With the Iraqi government on the verge of critical decisions like the possible extension of the U.S. troop presence in Iraq beyond a Dec. 31 deadline, more legislators are demanding that parliament give them a little privacy in their voting.
"I am afraid to say that our parliament has nothing to do with (serious) decisions. They are in the hands of a few senior lawmakers," said Safia al-Suhail, an independent lawmaker.
"Many lawmakers cannot stand against the will of their leaders. This may even threaten their life," she added. "Technically, the system is ready. The problem is with the heads of the blocs. They are rejecting it," an official at parliament said on condition of anonymity.
Legislators, watched carefully by their leaders, raise their hands. For some votes, officials count the raised hands. For others, the speaker simply eyes the room and declares a majority in favour.
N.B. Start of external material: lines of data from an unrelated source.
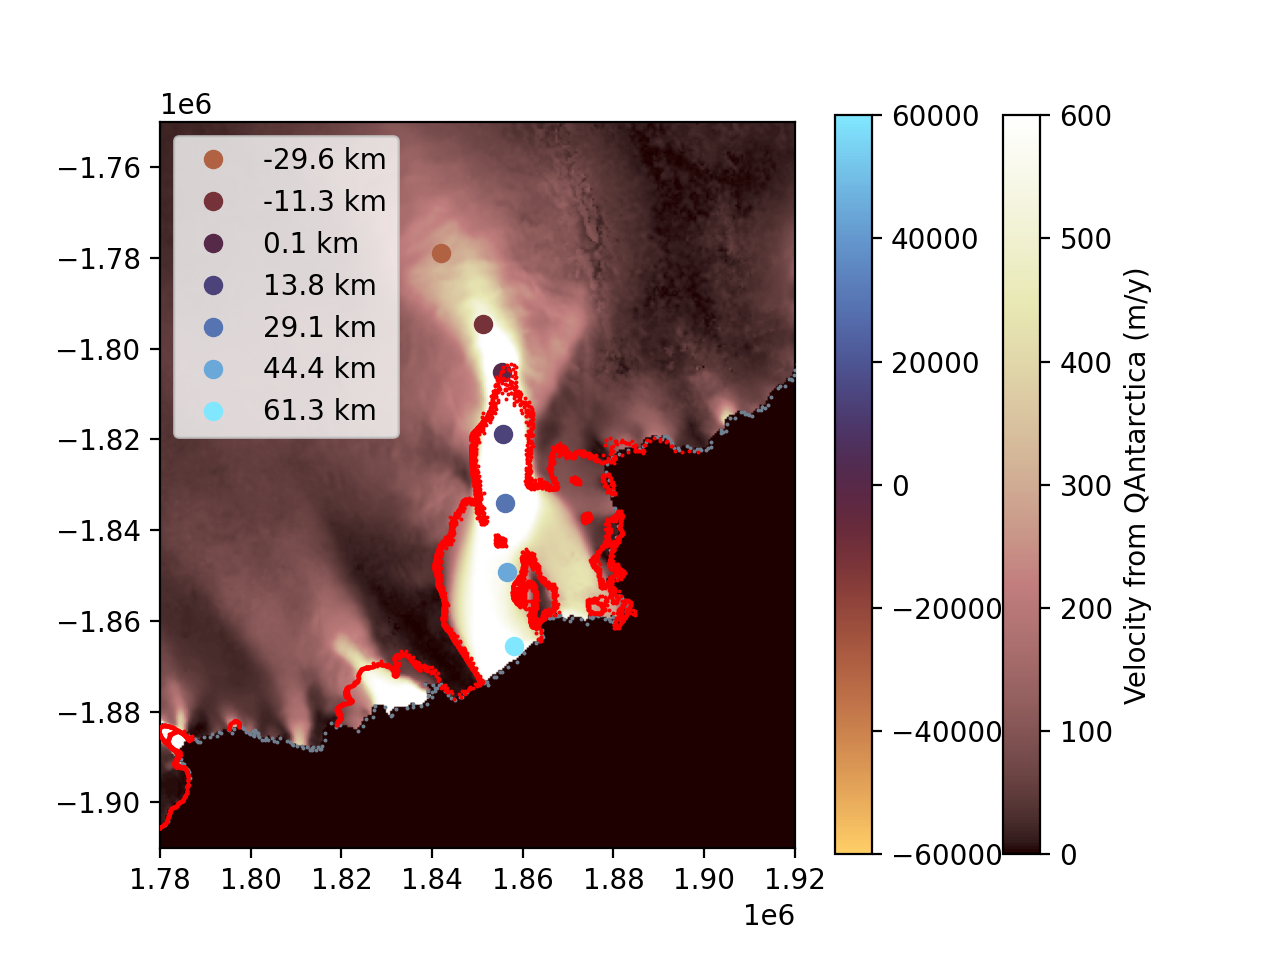
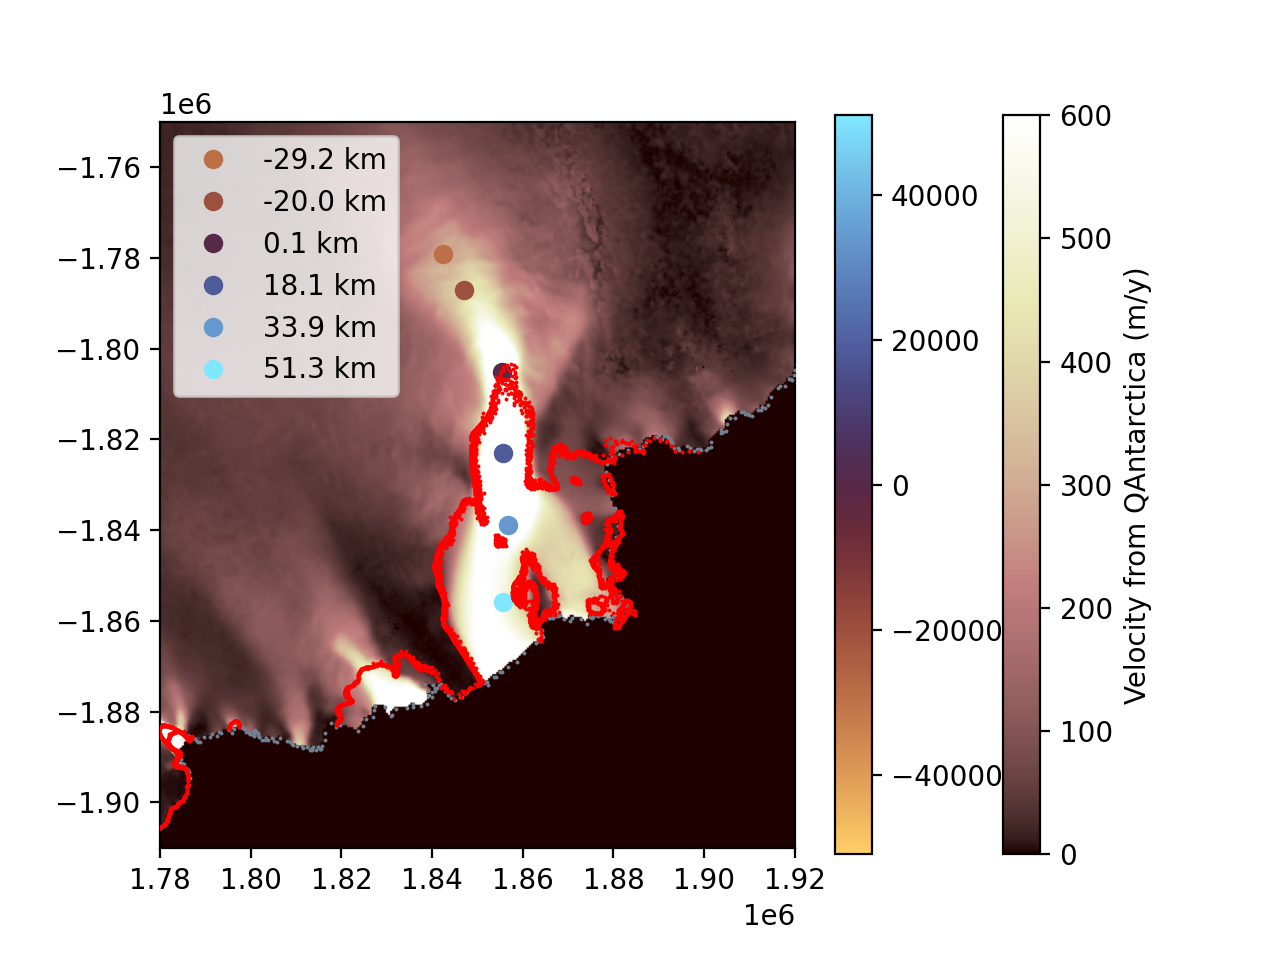
fixed 2011 floating elevations

diff --git a/src/pointwise.py b/src/pointwise.py
@@ -15,10 +15,8 @@ import matplotlib as mpl
 from plotting import Plotting
 
 class Pointwize():
-    def __init__(self, flags, xlim, ylim, points, data, pt_range = [-2, 5], point_spacing=15000, change=True, streamwise=True):
+    def __init__(self, flags, xlim, ylim, points, data, pt_range = [-2, 4], point_spacing=17000, change=True, streamwise=True):
         self.flags = flags
-        self.yearStart = int(self.flags.YEARSTART)
-        self.yearEnd = int(self.flags.YEAREND)
         self.xlim = xlim
         self.ylim = ylim
         self.points = points
@@ -84,7 +82,7 @@ class Pointwize():
         
         p.plot_df_on_borders(df, self.cm, self.norm, self.labels, POINTWISE_OUTPUT_LOCATION + str(self.point_label) + "_locations.png")
 
-    def gpd_geom_match(self, out, index, column_of_interest = 'elevation',add_result=False):
+    def gpd_geom_match(self, out, index, column_of_interest = 'elevation', add_result=False):
         p = self.points[index]
         df_ref = self.create_point_df([p])
 
@@ -96,17 +94,21 @@ class Pointwize():
         data = []
 
         for x in df_ref['date'].unique():
-            time.append(x)
+            val = df_ref[df_ref['date'] == x][column_of_interest].dropna().mean()
+            if np.isnan(val):
+                continue
             if 'sources' in df_ref.columns:
                 src = df_ref[df_ref['date'] == x]['sources'][0]
                 if type(df_ref[df_ref['date'] == x]['sources'][0]) != str:
                     src = list(src.values)[0]
                 sources.append(src)
-            data.append(df_ref[df_ref['date'] == x][column_of_interest].mean())
+
+            
+            data.append(val)
+            time.append(x)
 
         time = np.array(time)
         data = np.array(data)
-        print(sources)
         sources = np.array(sources)
 
         if len(data) == 0:
@@ -133,7 +135,7 @@ class Pointwize():
             self.results[self.get_label(index)] = df
 
     
-    def geotiff_geom_match(self, out, index, column_of_interest = 'band_data',add_result=False):
+    def geotiff_geom_match(self, out, index, column_of_interest = 'band_data', add_result=False):
         p = self.points[index]
 
         df = out.sel(x=p[1], y=p[0], method='nearest')
@@ -158,18 +160,20 @@ class Pointwize():
         df[time_dim] = new_dates
         
         if 'sources' in df.variables:
-            df = pd.DataFrame({'time': new_dates,
-                                                                'sources': df['sources'],
-                                                self.data: df[column_of_interest]})
+            df = pd.DataFrame({'time': new_dates, 'sources': df['sources'],
+                               self.data: df[column_of_interest]})
 
         else:
             df = pd.DataFrame({'time': new_dates,
-                                                self.data: df[column_of_interest]})
+                                self.data: df[column_of_interest]})
             
+
         if self.change:
             df = self.geotiff_time_difference(df)
+            df = df.dropna()
             ref_time = df['time'].min()
             data = df.copy(deep=True)
+            print(data)
             df[self.data] = df[self.data] - data[self.data][data['time'] == ref_time]
         
         if add_result:
@@ -186,7 +190,7 @@ class Pointwize():
         return df
 
 
-    def plot_time_series(self, fig, ax, rema=False):
+    def plot_time_series(self, fig, ax, rema=False, unified_line=False):
         if not self.results:
             self.get_data(rema)
 
@@ -200,25 +204,26 @@ class Pointwize():
 
         for j, p in enumerate(self.results.keys()):
             self.results[p] = self.results[p].dropna()
-            ax.plot(self.results[p]['time'], 
-                        self.results[p][self.data].values, marker= 'None', color=sm.to_rgba(self.labels[j]))
-            
+            ls = 'None'
+            if unified_line:
+                ax.plot(self.results[p]['time'], 
+                            self.results[p][self.data].values, marker= 'None', color=sm.to_rgba(self.labels[j]))
+            else:
+                ls = 'solid'
             
             if 'sources' in self.results[p].columns:
                 for i, s in enumerate(self.results[p]['sources'].unique()):
                     cur = self.results[p][self.results[p]['sources'] == s]
                     
                     ax.plot(cur['time'], 
-                            cur[self.data].values, marker= shapes[i], color=sm.to_rgba(self.labels[j]), linestyle='None')
+                            cur[self.data].values, marker= shapes[i], color=sm.to_rgba(self.labels[j]), linestyle=ls)
             else:
                 ax.plot(self.results[p]['time'], 
-                        self.results[p][self.data].values, label = p, marker= 'o', color=sm.to_rgba(self.labels[j]), linestyle='None')
+                        self.results[p][self.data].values, label = p, marker= 'o', color=sm.to_rgba(self.labels[j]), linestyle=ls)
 
 
     def get_data_rema(self):
 
-        print()
-        print()
         for p in range(len(self.points)):
             if self.get_label(p) not in self.results.keys():
                 self.results[self.get_label(p)] = pd.DataFrame({})
@@ -247,8 +252,6 @@ class Pointwize():
             'elev': ElevationManager,
         }
 
-        print()
-        print()
         filemanager = fms[self.data](self.xlim, self.ylim, self.flags, self.data)
         print('getting output')
         out = filemanager.get_ouput_files()
@@ -265,6 +268,8 @@ class Pointwize():
             self.results[self.get_label(p)] = self.results[self.get_label(p)].sort_values('time')
         if rema and self.data == 'elev':
             return self.get_data_rema()
+
+
 
 
 
@@ -362,7 +367,7 @@ class StreamFlow():
             self.get_stream(direction=1, points=min(self.step_range[1], self.step_range[1]-self.step_range[0]))
 
 
-    def get_points(self, overlap_ds=False, include_all=False):
+    def get_points(self, overlap_ds=False, include_all=False, index='dist'):
         if self.dist == []:
             self.run_experiment()
 
@@ -380,12 +385,18 @@ class StreamFlow():
             self.dist = list(new_df['dist_from_grndline'])
 
 
+        if index == 'dist':
+            df = xr.Dataset({
+                #'date': self.dates,
+                'geometry': (('dist'), self.points)
+                }, coords={
+                'dist': self.dist}).drop_duplicates(dim='dist')
+        else:
+            df = xr.Dataset({
+                'geometry': (('dist'), self.points)
+                }, coords={
+                'dist': self.dates}).drop_duplicates(dim='dist')
 
-        df = xr.Dataset({
-            #'date': self.dates,
-            'geometry': (('dist'), self.points)
-            }, coords={
-            'dist': self.dist}).drop_duplicates(dim='dist')
 
         
 

diff --git a/src/file_manager.py b/src/file_manager.py
@@ -667,7 +667,7 @@ class ElevationManager(FileManager):
                 continue
             try:
                 gdf_final = gpd.GeoDataFrame(self.file[c], geometry='geometry', crs='EPSG:4326')
-                gdf_final.to_file(OUTPUT + self.get_elevation_fname(c), driver='GPKG')
+                gdf_final.to_file(TIF_LOCATION + self.get_elevation_fname(c), driver='GPKG')
             except:
                     ('Saving year ' + str(c) + ' gpkg failed.')
             
@@ -684,32 +684,28 @@ class ElevationManager(FileManager):
             gdal.Warp(TIF_LOCATION +'reprojected/' + self.get_tif_elevation_fname(c), 
                       TIF_LOCATION + self.get_tif_elevation_fname(c),
                       dstSRS='EPSG:3031')
+            print(TIF_LOCATION +'reprojected/' + self.get_tif_elevation_fname(c))
             
 
-            self.generate_image(False, self.get_elevation_fname(c), self.plotter.plot_elevation, c, reprojected=True)
+            #self.generate_image(False, self.get_elevation_fname(c), self.plotter.plot_elevation, c, reprojected=True)
             i += 1
             progress2.load_bar(i, len(list(self.file.keys())))
 
         self.build_supplementary_files()
 
 
-    def build_supplementary_files(self, to_build=2011):
-
-        ref_year = 2019
-        if not np.datetime64(str(ref_year)) in self.file.keys():
-            self.file[np.datetime64(str(ref_year))] = gpd.read_file(TIF_LOCATION + self.get_elevation_fname(ref_year))
-        ref_file = self.file[np.datetime64(str(ref_year))].copy(deep=True)
-        ref_file = ref_file.sort_values(by='date')
-        ref_file["geometry"] = ref_file.normalize()
-        ref_file.drop_duplicates()
-
-
-
+    def apply_rate_(self, ref_file, rate_fname, floating, to_build=2011):
+        # TODO: make this not suck
         progress = LoadingBar()
         start_year = max(2010, self.yearStart-1)
 
+        factor = 1
+
+        if floating:
+            factor = 0.1
+
         
-        offset = xr.open_dataset(ICESAT1_ELEVATION_RATE)
+        offset = xr.open_dataset(rate_fname)
         lat = []
         lon = []
         new_vals = []
@@ -722,7 +718,7 @@ class ElevationManager(FileManager):
             except Exception as e:
                 continue
 
-            offset_found = offset_found['band_data']  * (to_build-start_year)
+            offset_found = offset_found['band_data']  * (to_build-start_year) * factor
             
 
             
@@ -734,6 +730,27 @@ class ElevationManager(FileManager):
 
 
         dates = [np.datetime64(str(to_build))] * len(new_vals)
+
+        return lat, lon, new_vals, dates
+
+
+
+    def build_supplementary_files(self, to_build=2011):
+
+        ref_year = 2019
+        if not np.datetime64(str(ref_year)) in self.file.keys():
+            self.file[np.datetime64(str(ref_year))] = gpd.read_file(TIF_LOCATION + self.get_elevation_fname(ref_year))
+        ref_file = self.file[np.datetime64(str(ref_year))].copy(deep=True)
+        ref_file = ref_file.sort_values(by='date')
+        ref_file.drop_duplicates()
+
+        lat_g, lon_g, new_vals_g, dates_g = self.apply_rate_(ref_file, ICESAT1_ELEVATION_RATE, False, to_build=2011)
+        lat_f, lon_f, new_vals_f, dates_f = self.apply_rate_(ref_file, ICESAT1_ELEVATION_RATE_FLOATING, True, to_build=2011)
+
+        lat = lat_g + lat_f
+        lon = lon_g + lon_f
+        new_vals = new_vals_g + new_vals_f
+        dates = dates_g + dates_f
 
         df = pd.DataFrame({'latitude': lat,
                             'longitude': lon, 
@@ -762,7 +779,7 @@ class ElevationManager(FileManager):
                     dstSRS='EPSG:3031')
         
 
-        self.generate_image(False, self.get_elevation_fname(to_build), self.plotter.plot_elevation, to_build, reprojected=True)
+        #self.generate_image(False, self.get_tif_elevation_fname(to_build), self.plotter.plot_elevation, to_build, reprojected=True)
 
         
 

diff --git a/src/utils.py b/src/utils.py
@@ -25,7 +25,6 @@ POINT_LISTS = {
     'Dibble' : [
         [-1805005.87,1855416.14],
         [-1835433,1850375],
-        [-1841946,1843270],
         [-1830432,1861889]
     ],
 
@@ -49,6 +48,7 @@ ELEVATION_H5_LOCATION = INPUT + "elevation/"
 ELEVATION_LOCATION = INPUT + 'elevation/ATL11_trends_APS.gpkg'
 GRAV_LOCATION = INPUT + "grav/AIS_GMB_grid.tif"
 ICESAT1_ELEVATION_RATE = INPUT + 'elevation/change_rates_crs_4326.tif'#INPUT + 'elevation/ICESat1_ICESat2_mass_change_updated_2_2021/dhdt/ais_dhdt_grounded_filt.tif'
+ICESAT1_ELEVATION_RATE_FLOATING = INPUT + 'elevation/change_rates_crs_4326_floating.tif'#INPUT + 'elevation/ICESat1_ICESat2_mass_change_updated_2_2021/dhdt/ais_dhdt_grounded_filt.tif'
 
 ELEVATION_GPKG_LOCATION = OUTPUT + 'elevation/'
 TIF_LOCATION = OUTPUT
"A law is passed when the heads of blocs agree on it beforehand and vice versa, regardless of the stand of other lawmakers ... this is a fact," the official added.
When the 325-member parliament made its long-awaited decision on Prime Minister Nuri al-Maliki's cabinet last December, voting for individual ministers passed so quickly that no one could possibly have counted the votes.
With the computerized system, a button at each seat sends a signal to an electronic tally board and the vote is documented in a separate, secure centre. It would be more difficult for leaders to immediately know which members were voting.
"Raising hands enables the head of blocs to monitor lawmakers and, if needed, compel them to vote according to the bloc's will, not theirs," said a Shi'ite lawmaker who asked not to be named because of the sensitivity of the issue.
"For the heads of blocs, voting against their will is completely unacceptable," he said. "Running the (electronic) system will make them lose their control over the bloc."
Many leaders do not trust the loyalty of their lawmakers, particularly on certain issues, officials said. The decision on whether U.S. forces remain beyond year-end is one.
"I say most of the blocs and lawmakers support the extension behind closed doors, but publicly they say something different," lawmaker Kadhim al-Shimari said. "They are afraid of the voters".
Junior lawmakers say the show-of-hands vote undermines "real democracy." But some powerful legislators disagree. "Blocs should control their members and should know how they vote. Their stand should comply with the stand of the bloc," Bahaa al-Araji, the head of Sadrist parliamentary bloc, said.
But a Shi'ite independent lawmaker recalled how a leader once stood during a vote to watch his members. "He ... ordered his lawmakers ... to raise their hands saying; 'You, raise your hands,'" the lawmaker said. "Can you imagine that? What kind of democracy is this?"